Front-end code edit data
= = = = =

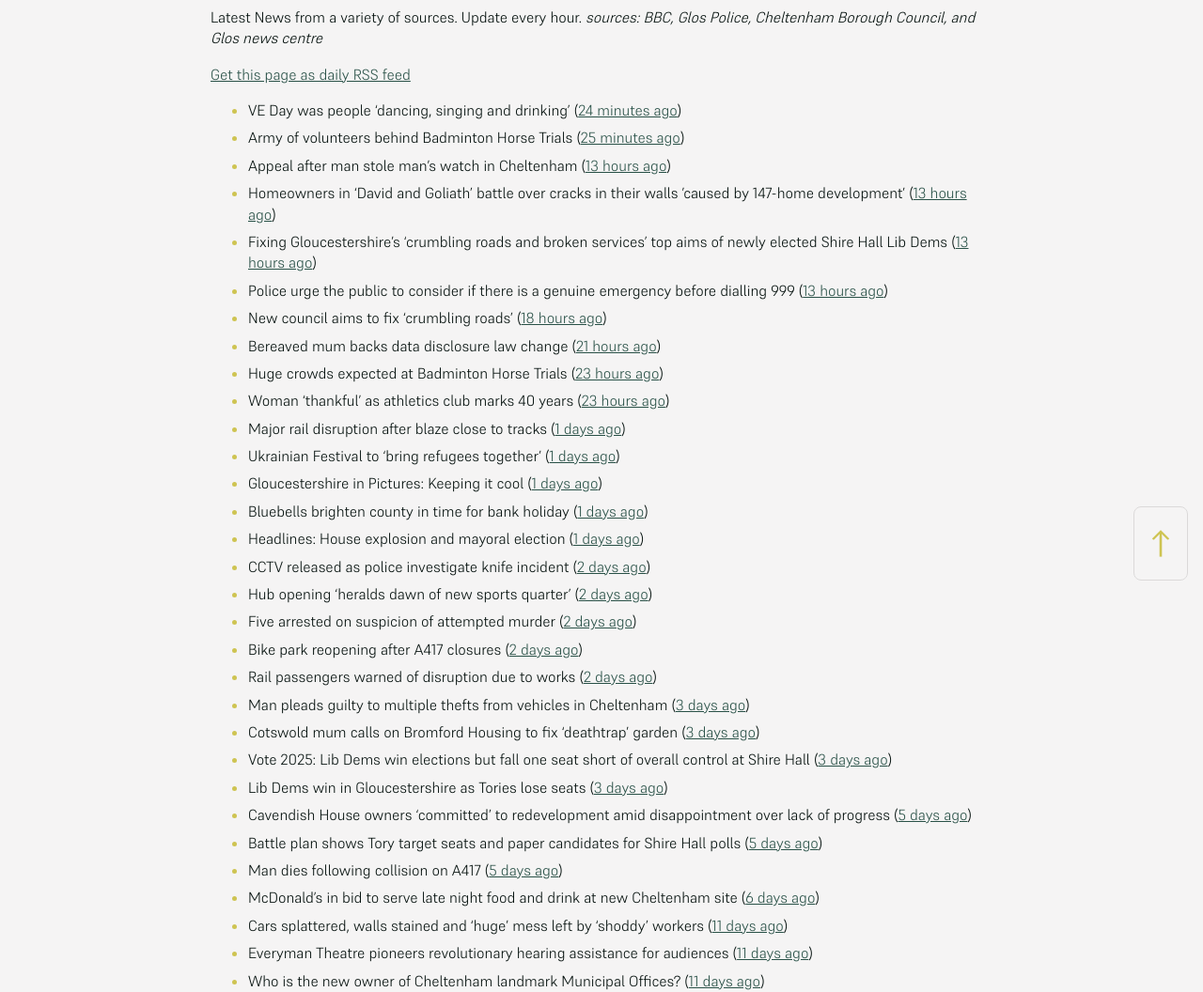
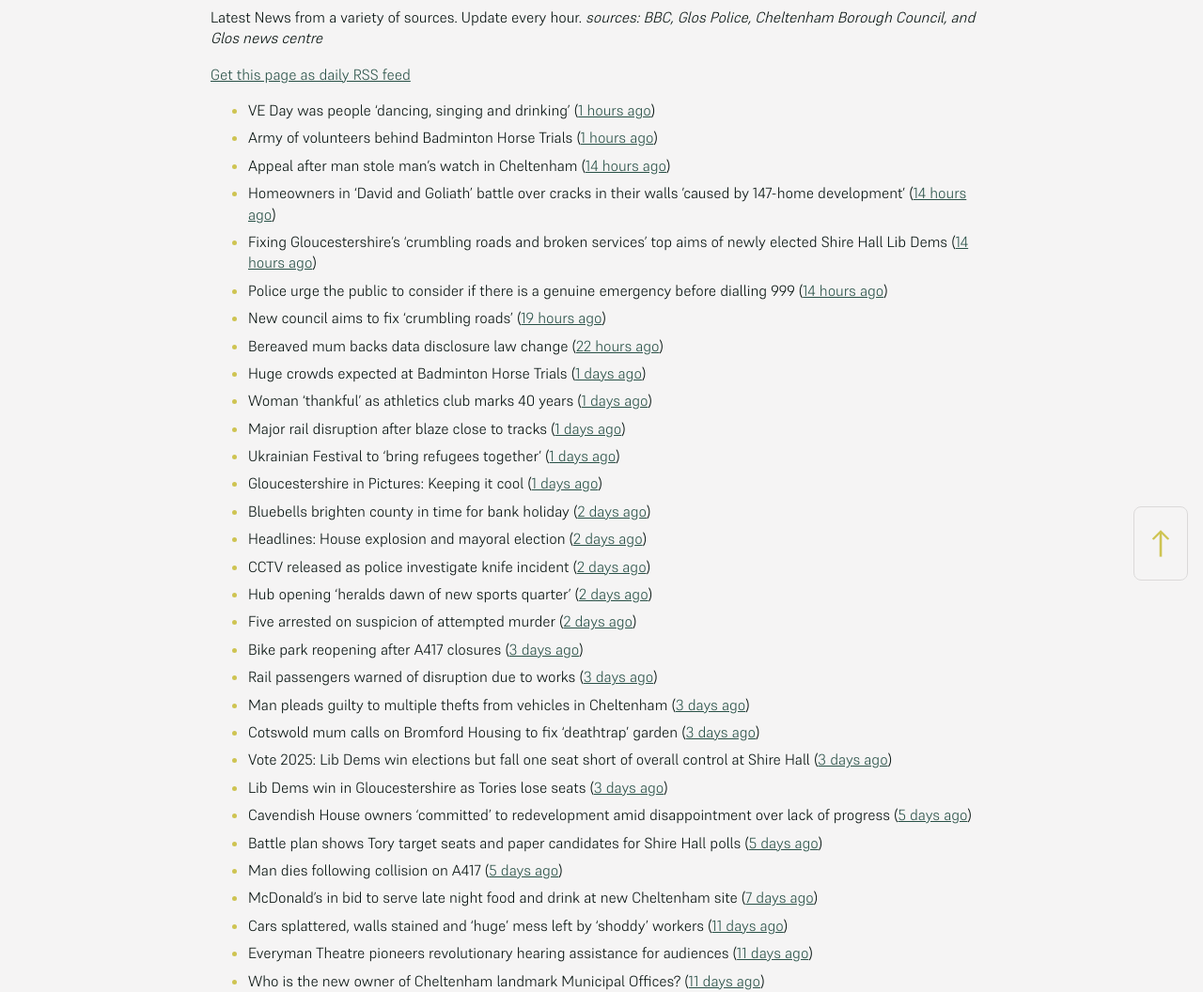
Before and after one commit to mat-0/cheltenham-open-data, a Jekyll site: the page built from _pages/news.md, in a window 1280 px wide. Shown: the part 266-1322 px from the top of the page at 94% size. Built offline with Jekyll 4.4.1, drawn with Linux system fonts in a browser that asks for light colours.

Commit message:
Updated 2025-05-06 06:57:44

```diff
--- a/_pages/news.md
+++ b/_pages/news.md
@@ -12,26 +12,26 @@ _sources: BBC, Glos Police, Cheltenham Borough Council, and Glos news centre_
 [Get this page as daily RSS feed](/daily.rss)
 
 <!-- news_marker starts -->
-- VE Day was people 'dancing, singing and drinking' ([24 minutes ago](https://www.bbc.com/news/articles/cvg9y4pye5ro))
-- Army of volunteers behind Badminton Horse Trials ([25 minutes ago](https://www.bbc.com/news/articles/crrz4549z2po))
-- Appeal after man stole man’s watch in Cheltenham ([13 hours ago](https://gloucesternewscentre.co.uk/appeal-after-man-stole-mans-watch-in-cheltenham/))
-- Homeowners in ‘David and Goliath’ battle over cracks in their walls ’caused by 147-home development’ ([13 hours ago](https://gloucesternewscentre.co.uk/homeowners-in-david-and-goliath-battle-over-cracks-in-their-walls-caused-by-147-home-development/))
-- Fixing Gloucestershire’s ‘crumbling roads and broken services’ top aims of newly elected Shire Hall Lib Dems ([13 hours ago](https://gloucesternewscentre.co.uk/fixing-gloucestershires-crumbling-roads-and-broken-services-top-aims-of-newly-elected-shire-hall-lib-dems/))
-- Police urge the public to consider if there is a genuine emergency before dialling 999 ([13 hours ago](https://gloucesternewscentre.co.uk/police-urge-the-public-to-consider-if-there-is-a-genuine-emergency-before-dialling-999/))
-- New council aims to fix 'crumbling roads' ([18 hours ago](https://www.bbc.com/news/articles/cm2e510knnlo))
-- Bereaved mum backs data disclosure law change ([21 hours ago](https://www.bbc.com/news/articles/cql6q2nlzvno))
-- Huge crowds expected at Badminton Horse Trials ([23 hours ago](https://www.bbc.com/news/articles/c93g4dz38jgo))
-- Woman 'thankful' as athletics club marks 40 years ([23 hours ago](https://www.bbc.com/news/articles/cn80nv4mr79o))
+- VE Day was people 'dancing, singing and drinking' ([1 hours ago](https://www.bbc.com/news/articles/cvg9y4pye5ro))
+- Army of volunteers behind Badminton Horse Trials ([1 hours ago](https://www.bbc.com/news/articles/crrz4549z2po))
+- Appeal after man stole man’s watch in Cheltenham ([14 hours ago](https://gloucesternewscentre.co.uk/appeal-after-man-stole-mans-watch-in-cheltenham/))
+- Homeowners in ‘David and Goliath’ battle over cracks in their walls ’caused by 147-home development’ ([14 hours ago](https://gloucesternewscentre.co.uk/homeowners-in-david-and-goliath-battle-over-cracks-in-their-walls-caused-by-147-home-development/))
+- Fixing Gloucestershire’s ‘crumbling roads and broken services’ top aims of newly elected Shire Hall Lib Dems ([14 hours ago](https://gloucesternewscentre.co.uk/fixing-gloucestershires-crumbling-roads-and-broken-services-top-aims-of-newly-elected-shire-hall-lib-dems/))
+- Police urge the public to consider if there is a genuine emergency before dialling 999 ([14 hours ago](https://gloucesternewscentre.co.uk/police-urge-the-public-to-consider-if-there-is-a-genuine-emergency-before-dialling-999/))
+- New council aims to fix 'crumbling roads' ([19 hours ago](https://www.bbc.com/news/articles/cm2e510knnlo))
+- Bereaved mum backs data disclosure law change ([22 hours ago](https://www.bbc.com/news/articles/cql6q2nlzvno))
+- Huge crowds expected at Badminton Horse Trials ([1 days ago](https://www.bbc.com/news/articles/c93g4dz38jgo))
+- Woman 'thankful' as athletics club marks 40 years ([1 days ago](https://www.bbc.com/news/articles/cn80nv4mr79o))
 - Major rail disruption after blaze close to tracks ([1 days ago](https://www.bbc.com/news/articles/cjew5q07n7go))
 - Ukrainian Festival to 'bring refugees together' ([1 days ago](https://www.bbc.com/news/articles/c4g2qzzvjq0o))
 - Gloucestershire in Pictures: Keeping it cool ([1 days ago](https://www.bbc.com/news/articles/ce8gedxkv0do))
-- Bluebells brighten county in time for bank holiday ([1 days ago](https://www.bbc.com/news/articles/crm3rwy8vj2o))
-- Headlines: House explosion and mayoral election ([1 days ago](https://www.bbc.com/news/articles/c93g20dqq0eo))
+- Bluebells brighten county in time for bank holiday ([2 days ago](https://www.bbc.com/news/articles/crm3rwy8vj2o))
+- Headlines: House explosion and mayoral election ([2 days ago](https://www.bbc.com/news/articles/c93g20dqq0eo))
 - CCTV released as police investigate knife incident ([2 days ago](https://www.bbc.com/news/articles/cj3x4l61g8xo))
 - Hub opening 'heralds dawn of new sports quarter' ([2 days ago](https://www.bbc.com/news/articles/c87p27r02jqo))
 - Five arrested on suspicion of attempted murder ([2 days ago](https://www.bbc.com/news/articles/c3evlv8kdkxo))
-- Bike park reopening after A417 closures ([2 days ago](https://www.bbc.com/news/articles/ceqre24yew9o))
-- Rail passengers warned of disruption due to works ([2 days ago](https://www.bbc.com/news/articles/cde2jdn7k09o))
+- Bike park reopening after A417 closures ([3 days ago](https://www.bbc.com/news/articles/ceqre24yew9o))
+- Rail passengers warned of disruption due to works ([3 days ago](https://www.bbc.com/news/articles/cde2jdn7k09o))
 - Man pleads guilty to multiple thefts from vehicles in Cheltenham ([3 days ago](https://gloucesternewscentre.co.uk/man-pleads-guilty-to-multiple-thefts-from-vehicles-in-cheltenham/))
 - Cotswold mum calls on Bromford Housing to fix ‘deathtrap’ garden ([3 days ago](https://gloucesternewscentre.co.uk/cotswold-mum-calls-on-bromford-housing-to-fix-deathtrap-garden/))
 - Vote 2025: Lib Dems win elections but fall one seat short of overall control at Shire Hall ([3 days ago](https://gloucesternewscentre.co.uk/vote-2025-lib-dems-win-elections-but-fall-one-seat-short-of-overall-control-at-shire-hall/))
@@ -39,7 +39,7 @@ _sources: BBC, Glos Police, Cheltenham Borough Council, and Glos news centre_
 - Cavendish House owners ‘committed’ to redevelopment amid disappointment over lack of progress ([5 days ago](https://gloucesternewscentre.co.uk/cavendish-house-owners-committed-to-redevelopment-amid-disappointment-over-lack-of-progress/))
 - Battle plan shows Tory target seats and paper candidates for Shire Hall polls ([5 days ago](https://gloucesternewscentre.co.uk/battle-plan-shows-tory-target-seats-and-paper-candidates-for-shire-hall-polls/))
 - Man dies following collision on A417 ([5 days ago](https://gloucesternewscentre.co.uk/man-dies-following-collision-on-a417/))
-- McDonald’s in bid to serve late night food and drink at new Cheltenham site ([6 days ago](https://gloucesternewscentre.co.uk/mcdonalds-in-bid-to-serve-late-night-food-and-drink-at-new-cheltenham-site/))
+- McDonald’s in bid to serve late night food and drink at new Cheltenham site ([7 days ago](https://gloucesternewscentre.co.uk/mcdonalds-in-bid-to-serve-late-night-food-and-drink-at-new-cheltenham-site/))
 - Cars splattered, walls stained and ‘huge’ mess left by ‘shoddy’ workers ([11 days ago](https://gloucesternewscentre.co.uk/cars-splattered-walls-stained-and-huge-mess-left-by-shoddy-workers/))
 - Everyman Theatre pioneers revolutionary hearing assistance for audiences ([11 days ago](https://gloucesternewscentre.co.uk/everyman-theatre-pioneers-revolutionary-hearing-assistance-for-audiences/))
 - Who is the new owner of Cheltenham landmark Municipal Offices? ([11 days ago](https://gloucesternewscentre.co.uk/who-is-the-new-owner-of-cheltenham-landmark-municipal-offices/))
```
Also changed, not shown: _data/flood.json (+5 -69 lines), _pages/fix-my-street.md (+1 -1 lines), index.md (+5 -5 lines).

= = = = =

__What is being asked__:
Your answer should be every line above that contains the word "Badminton".

__Task solution__:
-- Army of volunteers behind Badminton Horse Trials ([25 minutes ago](https://www.bbc.com/news/articles/crrz4549z2po))
-- Huge crowds expected at Badminton Horse Trials ([23 hours ago](https://www.bbc.com/news/articles/c93g4dz38jgo))
+- Army of volunteers behind Badminton Horse Trials ([1 hours ago](https://www.bbc.com/news/articles/crrz4549z2po))
+- Huge crowds expected at Badminton Horse Trials ([1 days ago](https://www.bbc.com/news/articles/c93g4dz38jgo))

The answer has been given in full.